DATASET ENTRIES START

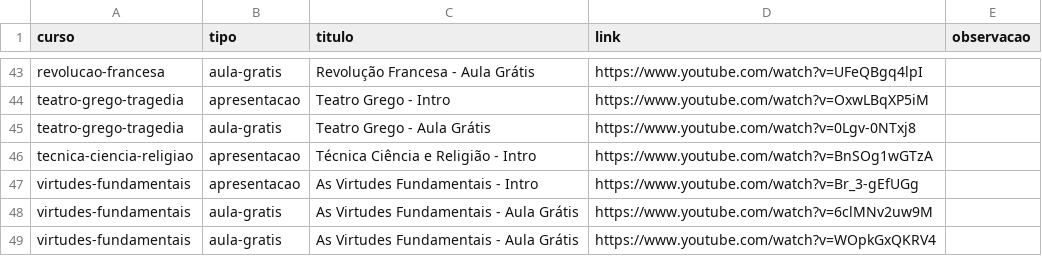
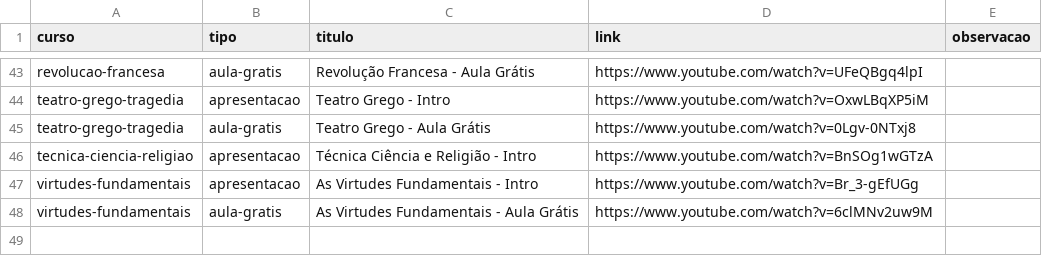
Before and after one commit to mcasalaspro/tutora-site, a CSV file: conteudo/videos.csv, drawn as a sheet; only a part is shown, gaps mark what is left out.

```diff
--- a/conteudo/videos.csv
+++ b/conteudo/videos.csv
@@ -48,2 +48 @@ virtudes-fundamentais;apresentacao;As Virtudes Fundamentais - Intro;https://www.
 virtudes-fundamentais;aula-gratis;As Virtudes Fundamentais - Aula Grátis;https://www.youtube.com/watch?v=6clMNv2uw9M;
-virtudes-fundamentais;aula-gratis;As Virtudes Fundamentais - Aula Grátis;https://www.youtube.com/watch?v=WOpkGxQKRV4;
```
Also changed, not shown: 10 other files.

DATASET ENTRIES END
DATASET ENTRIES START

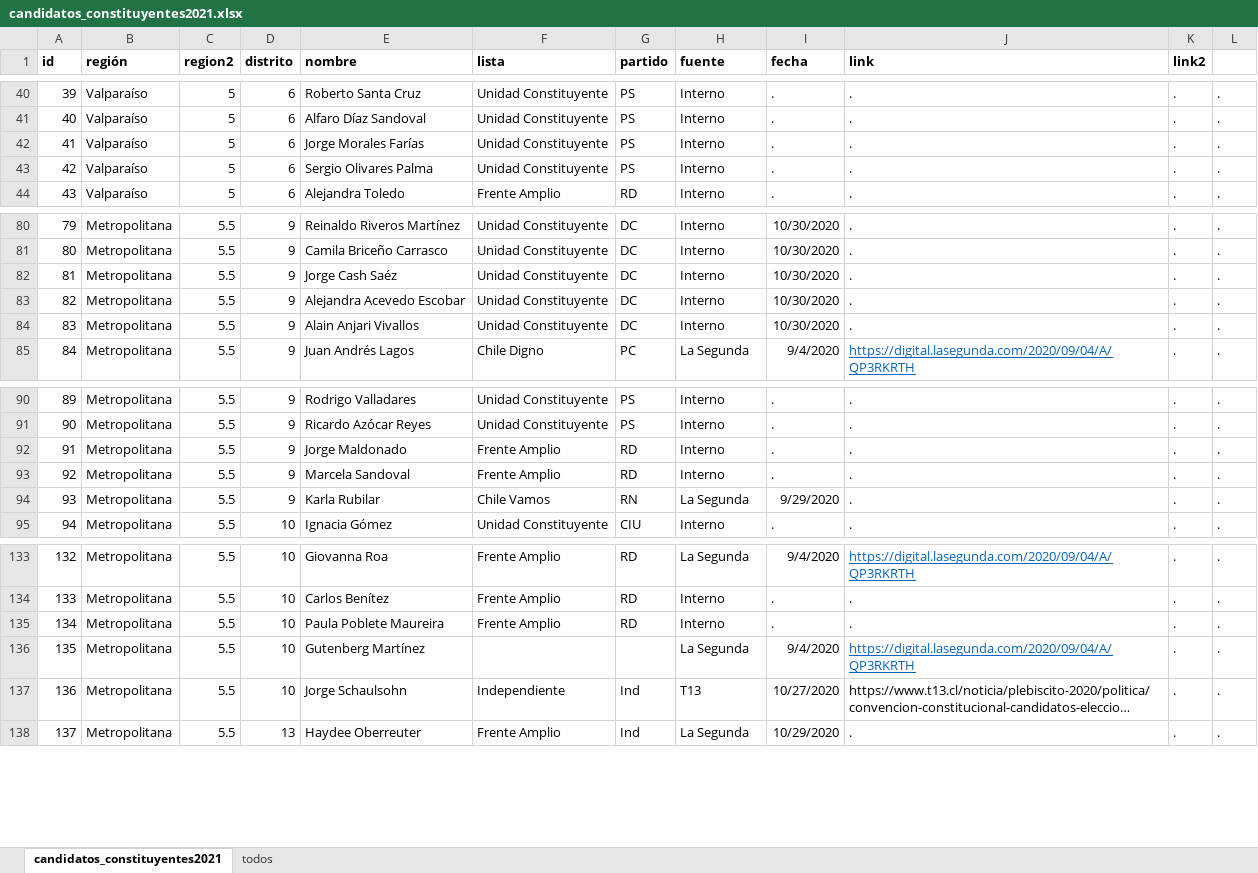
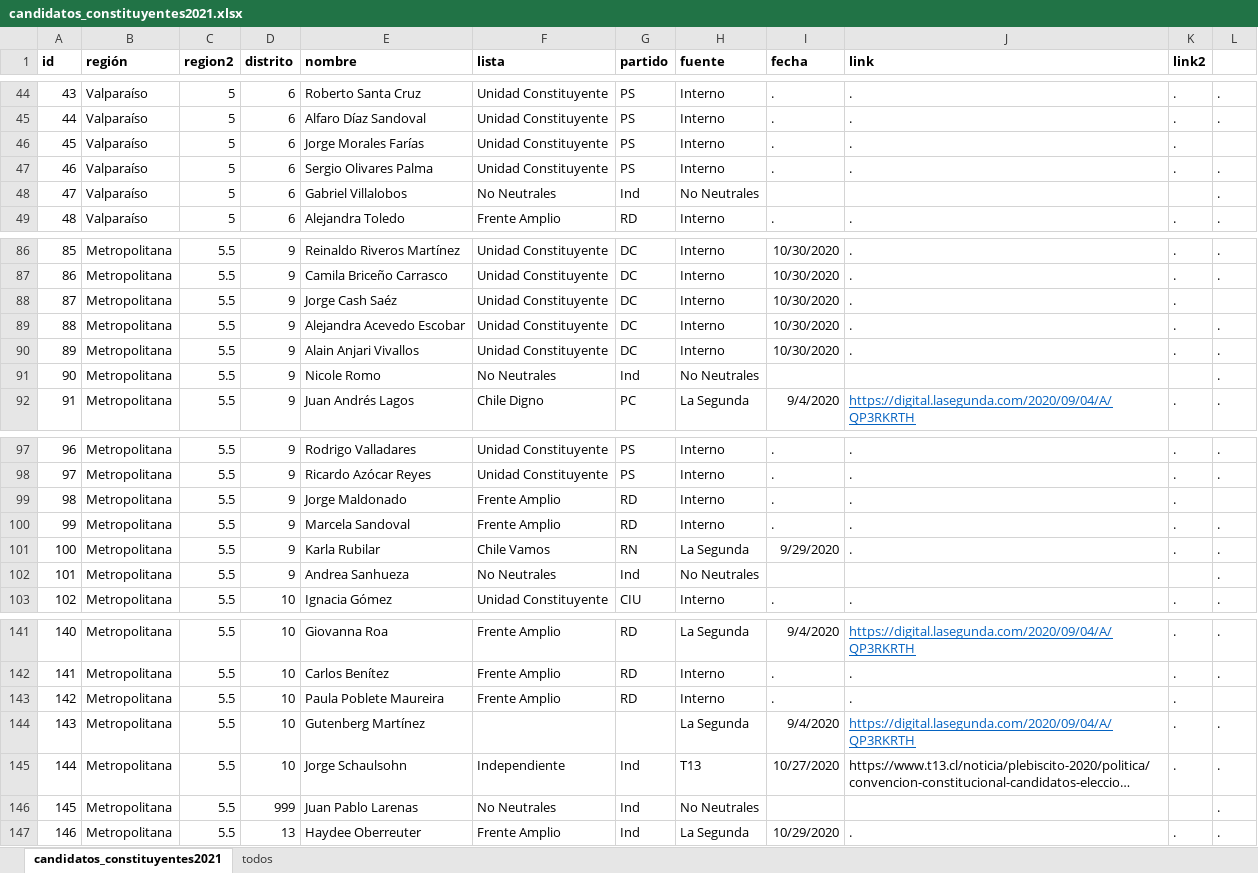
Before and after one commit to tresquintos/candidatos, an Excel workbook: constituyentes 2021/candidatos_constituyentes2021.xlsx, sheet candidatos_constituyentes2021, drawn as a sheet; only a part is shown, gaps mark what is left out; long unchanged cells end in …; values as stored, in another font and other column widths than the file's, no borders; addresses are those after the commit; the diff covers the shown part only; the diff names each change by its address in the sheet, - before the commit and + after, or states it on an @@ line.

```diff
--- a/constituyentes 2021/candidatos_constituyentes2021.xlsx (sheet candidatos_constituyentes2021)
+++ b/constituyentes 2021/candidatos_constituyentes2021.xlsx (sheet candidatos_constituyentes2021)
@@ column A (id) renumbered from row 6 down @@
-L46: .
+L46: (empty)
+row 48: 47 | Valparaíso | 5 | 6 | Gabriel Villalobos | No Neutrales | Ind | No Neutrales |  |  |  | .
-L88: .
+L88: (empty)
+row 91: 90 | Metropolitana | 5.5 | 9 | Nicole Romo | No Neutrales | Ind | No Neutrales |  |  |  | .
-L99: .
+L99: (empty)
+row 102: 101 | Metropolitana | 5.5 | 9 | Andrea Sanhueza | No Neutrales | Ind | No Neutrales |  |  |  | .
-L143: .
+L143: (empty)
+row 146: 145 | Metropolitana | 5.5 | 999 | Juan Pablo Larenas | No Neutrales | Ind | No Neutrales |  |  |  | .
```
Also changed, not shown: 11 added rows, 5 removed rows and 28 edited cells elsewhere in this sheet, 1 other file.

DATASET ENTRIES END

# EXERCISE DESCRIPTION
For the word "Neutrales", work out how many lines of the entries contain it, and state the number alone.

# FINAL ANSWER
4